- Volumes of revolution (disk/shells)
- Arc length, surface area of revolution
- Work from force, potential energy
- Definition, order, linearity
- Separation of variables for separable first order equations.
- Application to exponential growth and decay, population growth (logistic equation), Newton's law of cooling, salt tank problems, falling bodies (with and without air resistance.)
- Series of constants
- ratio test, integral test
- power series
- Taylor polynomials
- Taylor and Mclaurin series of basic functions
Course Requirements and Policies
The following policies and requirements will apply to all sections and classes:
A summary of the computer policy page:
Students will be expected to demonstrate a minimal level of competency with a relevant computer algebra system. The computer algebra system will be an integral part of the course and will be used regularly in class work, in homework assignments and during quizzes/exams. Students will also be expected to demonstrate the ability to perform certain elementary computations by hand. (See Performance Standards below.)

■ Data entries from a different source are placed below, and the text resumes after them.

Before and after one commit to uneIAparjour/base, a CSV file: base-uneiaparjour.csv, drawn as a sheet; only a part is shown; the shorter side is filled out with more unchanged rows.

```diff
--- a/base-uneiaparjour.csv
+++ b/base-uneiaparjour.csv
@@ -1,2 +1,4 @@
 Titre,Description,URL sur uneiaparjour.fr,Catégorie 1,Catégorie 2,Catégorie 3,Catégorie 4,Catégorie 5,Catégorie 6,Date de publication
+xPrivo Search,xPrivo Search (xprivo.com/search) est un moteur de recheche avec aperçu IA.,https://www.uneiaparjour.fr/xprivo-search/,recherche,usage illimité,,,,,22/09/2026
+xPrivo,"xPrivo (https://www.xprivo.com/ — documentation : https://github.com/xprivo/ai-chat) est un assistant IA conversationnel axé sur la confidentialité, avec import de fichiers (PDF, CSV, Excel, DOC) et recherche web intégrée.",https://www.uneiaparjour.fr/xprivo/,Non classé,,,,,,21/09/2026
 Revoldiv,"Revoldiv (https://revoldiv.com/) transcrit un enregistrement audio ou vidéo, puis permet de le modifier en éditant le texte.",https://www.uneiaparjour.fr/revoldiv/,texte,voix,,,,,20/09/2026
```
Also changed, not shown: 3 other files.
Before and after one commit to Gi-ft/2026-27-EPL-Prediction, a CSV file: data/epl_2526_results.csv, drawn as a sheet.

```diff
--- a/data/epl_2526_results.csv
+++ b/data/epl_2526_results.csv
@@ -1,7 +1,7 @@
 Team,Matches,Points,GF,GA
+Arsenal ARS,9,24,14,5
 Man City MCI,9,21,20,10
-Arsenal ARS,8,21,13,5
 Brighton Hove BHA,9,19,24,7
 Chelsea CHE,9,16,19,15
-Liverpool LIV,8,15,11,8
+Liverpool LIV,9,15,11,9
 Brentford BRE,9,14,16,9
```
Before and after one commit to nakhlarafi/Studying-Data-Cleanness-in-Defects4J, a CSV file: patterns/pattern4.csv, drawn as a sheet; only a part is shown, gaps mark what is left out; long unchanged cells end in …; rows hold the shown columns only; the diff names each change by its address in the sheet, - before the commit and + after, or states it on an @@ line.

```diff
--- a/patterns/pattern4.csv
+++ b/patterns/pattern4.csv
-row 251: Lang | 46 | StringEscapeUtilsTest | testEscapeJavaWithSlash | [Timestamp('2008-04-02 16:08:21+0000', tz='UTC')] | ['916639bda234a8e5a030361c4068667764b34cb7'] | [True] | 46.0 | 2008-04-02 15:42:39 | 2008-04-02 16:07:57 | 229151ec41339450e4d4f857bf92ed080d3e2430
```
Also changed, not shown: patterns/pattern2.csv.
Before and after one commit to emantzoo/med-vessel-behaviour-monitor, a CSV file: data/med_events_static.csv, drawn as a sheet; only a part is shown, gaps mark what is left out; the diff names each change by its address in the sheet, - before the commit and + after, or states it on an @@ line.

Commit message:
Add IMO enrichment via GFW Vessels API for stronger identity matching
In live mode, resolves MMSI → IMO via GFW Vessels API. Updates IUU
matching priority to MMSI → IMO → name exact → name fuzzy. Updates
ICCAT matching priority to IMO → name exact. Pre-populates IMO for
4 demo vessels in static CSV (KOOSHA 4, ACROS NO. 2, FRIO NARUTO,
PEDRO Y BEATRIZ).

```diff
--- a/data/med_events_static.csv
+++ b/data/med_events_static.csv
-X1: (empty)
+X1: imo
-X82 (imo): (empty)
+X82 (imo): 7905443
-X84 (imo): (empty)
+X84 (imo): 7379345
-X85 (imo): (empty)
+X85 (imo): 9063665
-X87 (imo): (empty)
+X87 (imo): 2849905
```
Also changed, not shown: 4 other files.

With regard to be "by hands" computational skills, each student should
- Know all derivative rules listed in the MA
111 syllabus plus
- Know anti-derivatives for xn, exp(x), 1/x, sin(x), cos(x),
sec2 (x), 1/(x2+1), 1/sqrt(1-x2), cosh(x), and sinh(x) with respect to x, and linear combinations of these functions.
- Be able to use integration by parts, u-substitution, and partial fraction decomposition to evaluate simple integrals.
- Be able to solve simple separable first order ODE's
These by-hands skills may be tested using in class quizzes.
With regard to basic Maple commands, by the end of MA 112 every student should be able to:
- Use all Maple commands expected in MA 111.
- Use the int command to compute anti-derivatives.
- Use evalf with the Int command to approximate integrals numerically.
Final Exam Policy
The following is an extract from the final exam policy page. Consult the policy page for complete details.
The final exam will consist of two parts. The first part will be "by hands" (paper, pencil). No computing devices (calculators/computers) will be allowed during the first part of the final exam. This part of the exam will cover both computational fundamentals as well as some conceptual interpretation, though the level of difficulty and depth of conceptual interpretation must take into account that this part of the exam will be shorter than the second part of the exam. The laptop, starting with a blank Maple work sheet, and a calculator, may be used during the second part of the exam. No "cheat sheets", prepared Maple worksheets or prepared program on the calculator may be used. The second part of the exams will cover all skills: concepts, calculation, modeling, problem solving, and interpretation.
Individual Instructor Policies
Your instructor will determine the following for your class:
*Note that most instructors will enforce some type of grade penalty for students with more than four unexcused absences.
- the grading scheme, based on the various course components.
- the number and format of hour exams, quizzes, homework assignments, in class assignments, and projects,
- the policies governing the work items above, e.g., whether the computer will be used, what collaboration is allowed, and the format of assignments.
- all policies for classroom procedure, including group work, class participation, laptop use and attendance*.